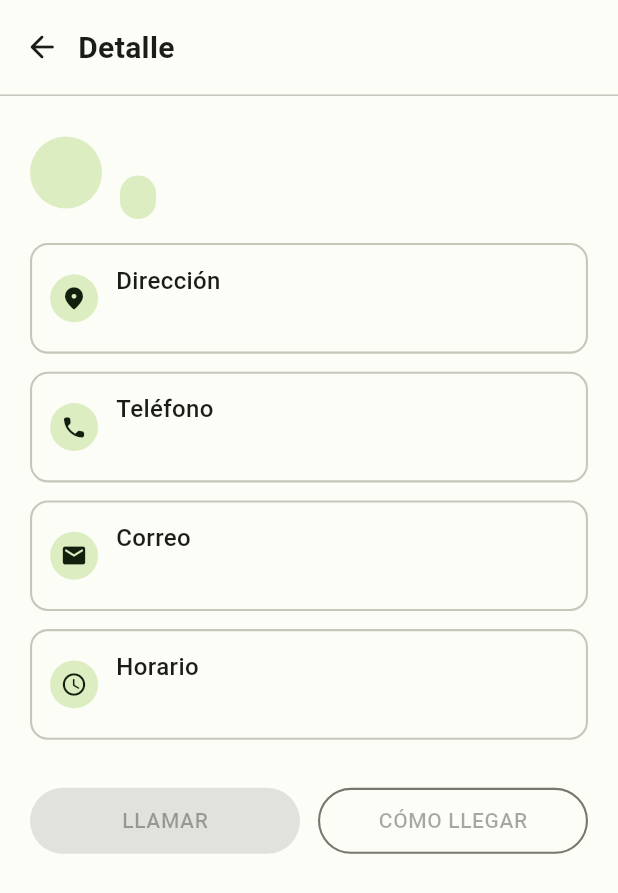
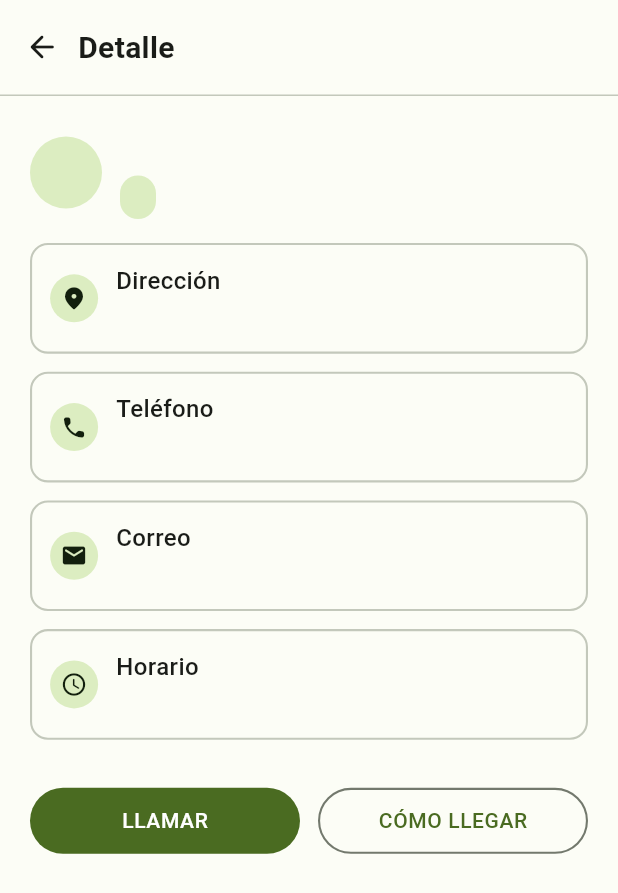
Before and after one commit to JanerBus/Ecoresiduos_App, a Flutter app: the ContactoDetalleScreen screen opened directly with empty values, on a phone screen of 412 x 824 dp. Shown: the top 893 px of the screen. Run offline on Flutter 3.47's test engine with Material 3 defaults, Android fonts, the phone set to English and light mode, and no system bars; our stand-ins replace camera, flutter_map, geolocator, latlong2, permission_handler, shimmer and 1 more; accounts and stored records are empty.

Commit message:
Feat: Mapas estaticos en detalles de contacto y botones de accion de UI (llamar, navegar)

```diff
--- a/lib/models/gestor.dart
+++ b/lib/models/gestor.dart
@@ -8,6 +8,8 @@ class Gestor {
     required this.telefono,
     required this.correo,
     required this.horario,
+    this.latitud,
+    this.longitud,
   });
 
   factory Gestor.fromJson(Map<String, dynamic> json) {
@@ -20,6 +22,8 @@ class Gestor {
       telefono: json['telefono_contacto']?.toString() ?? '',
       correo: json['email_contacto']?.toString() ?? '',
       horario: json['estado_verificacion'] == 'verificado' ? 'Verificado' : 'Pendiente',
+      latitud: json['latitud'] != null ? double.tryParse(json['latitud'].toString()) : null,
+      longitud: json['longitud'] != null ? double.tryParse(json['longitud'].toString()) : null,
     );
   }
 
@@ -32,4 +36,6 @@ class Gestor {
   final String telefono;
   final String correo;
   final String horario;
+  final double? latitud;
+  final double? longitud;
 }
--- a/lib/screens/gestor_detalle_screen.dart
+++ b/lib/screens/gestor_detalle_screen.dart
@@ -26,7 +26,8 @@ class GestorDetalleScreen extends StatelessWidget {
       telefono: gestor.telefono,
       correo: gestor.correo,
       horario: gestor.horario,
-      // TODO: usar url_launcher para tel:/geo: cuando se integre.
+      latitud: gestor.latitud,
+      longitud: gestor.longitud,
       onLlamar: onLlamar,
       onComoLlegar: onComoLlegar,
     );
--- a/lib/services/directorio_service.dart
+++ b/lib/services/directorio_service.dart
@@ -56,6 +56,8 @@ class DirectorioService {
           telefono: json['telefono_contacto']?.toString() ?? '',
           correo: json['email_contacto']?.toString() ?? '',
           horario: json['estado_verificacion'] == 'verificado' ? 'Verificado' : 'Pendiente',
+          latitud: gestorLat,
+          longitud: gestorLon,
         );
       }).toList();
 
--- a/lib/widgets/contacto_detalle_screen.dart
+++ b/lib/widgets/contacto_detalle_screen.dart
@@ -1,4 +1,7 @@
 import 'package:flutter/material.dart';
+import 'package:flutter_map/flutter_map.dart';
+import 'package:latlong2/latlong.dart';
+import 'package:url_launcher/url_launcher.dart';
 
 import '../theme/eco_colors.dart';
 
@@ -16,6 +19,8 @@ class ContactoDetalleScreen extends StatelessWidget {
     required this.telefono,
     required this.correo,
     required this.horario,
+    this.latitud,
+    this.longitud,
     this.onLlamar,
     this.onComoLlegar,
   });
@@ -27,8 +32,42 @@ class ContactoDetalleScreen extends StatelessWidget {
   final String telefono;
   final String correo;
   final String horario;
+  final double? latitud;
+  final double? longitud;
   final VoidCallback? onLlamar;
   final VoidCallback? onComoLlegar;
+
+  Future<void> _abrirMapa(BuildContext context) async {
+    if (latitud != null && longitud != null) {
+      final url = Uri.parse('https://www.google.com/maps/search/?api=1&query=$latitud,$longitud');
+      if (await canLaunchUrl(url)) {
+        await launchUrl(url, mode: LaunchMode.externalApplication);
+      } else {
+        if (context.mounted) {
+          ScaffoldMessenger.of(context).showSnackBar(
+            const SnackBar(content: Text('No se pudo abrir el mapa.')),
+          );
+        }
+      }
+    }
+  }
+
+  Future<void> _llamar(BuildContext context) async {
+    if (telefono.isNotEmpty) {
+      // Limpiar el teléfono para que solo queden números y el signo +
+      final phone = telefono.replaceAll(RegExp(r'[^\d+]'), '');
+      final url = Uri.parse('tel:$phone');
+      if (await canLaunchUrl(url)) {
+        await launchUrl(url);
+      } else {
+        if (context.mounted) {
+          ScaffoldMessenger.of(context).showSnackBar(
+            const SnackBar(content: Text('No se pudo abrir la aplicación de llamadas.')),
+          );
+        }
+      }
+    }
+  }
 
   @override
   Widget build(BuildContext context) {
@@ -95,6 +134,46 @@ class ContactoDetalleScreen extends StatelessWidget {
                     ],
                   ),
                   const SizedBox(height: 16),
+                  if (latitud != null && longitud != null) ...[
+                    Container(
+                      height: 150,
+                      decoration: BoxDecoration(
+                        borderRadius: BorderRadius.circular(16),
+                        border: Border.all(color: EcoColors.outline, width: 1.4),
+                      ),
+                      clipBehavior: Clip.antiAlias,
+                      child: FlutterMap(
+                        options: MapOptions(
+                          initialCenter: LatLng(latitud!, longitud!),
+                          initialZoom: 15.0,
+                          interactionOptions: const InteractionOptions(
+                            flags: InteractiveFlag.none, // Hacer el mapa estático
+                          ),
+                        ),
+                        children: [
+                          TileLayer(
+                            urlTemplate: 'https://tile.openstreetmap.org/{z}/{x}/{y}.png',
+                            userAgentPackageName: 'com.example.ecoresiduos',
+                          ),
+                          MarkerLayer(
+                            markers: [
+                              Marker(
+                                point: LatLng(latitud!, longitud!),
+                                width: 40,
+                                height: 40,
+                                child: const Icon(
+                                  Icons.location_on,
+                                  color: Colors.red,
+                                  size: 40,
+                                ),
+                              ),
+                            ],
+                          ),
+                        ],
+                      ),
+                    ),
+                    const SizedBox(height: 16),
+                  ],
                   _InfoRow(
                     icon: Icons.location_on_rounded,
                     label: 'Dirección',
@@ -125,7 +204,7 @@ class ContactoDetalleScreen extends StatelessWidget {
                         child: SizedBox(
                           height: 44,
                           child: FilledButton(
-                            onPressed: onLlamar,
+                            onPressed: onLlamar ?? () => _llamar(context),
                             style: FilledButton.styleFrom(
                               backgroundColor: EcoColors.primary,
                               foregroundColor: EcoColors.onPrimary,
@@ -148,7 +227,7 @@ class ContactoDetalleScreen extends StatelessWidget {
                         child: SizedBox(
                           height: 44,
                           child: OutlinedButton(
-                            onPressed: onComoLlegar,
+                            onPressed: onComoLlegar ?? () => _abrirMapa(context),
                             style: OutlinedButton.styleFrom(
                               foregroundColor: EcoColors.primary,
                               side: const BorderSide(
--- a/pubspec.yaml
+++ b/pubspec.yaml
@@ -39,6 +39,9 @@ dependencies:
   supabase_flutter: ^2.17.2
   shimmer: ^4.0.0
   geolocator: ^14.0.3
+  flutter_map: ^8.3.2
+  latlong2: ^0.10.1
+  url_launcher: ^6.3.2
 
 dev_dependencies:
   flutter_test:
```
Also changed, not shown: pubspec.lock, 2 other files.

**What to produce:** In the entries above, find each line with "correo" and copy it.

**Solved problem:**
     required this.correo,
       correo: json['email_contacto']?.toString() ?? '',
   final String correo;
       correo: gestor.correo,
           correo: json['email_contacto']?.toString() ?? '',
     required this.correo,
   final String correo;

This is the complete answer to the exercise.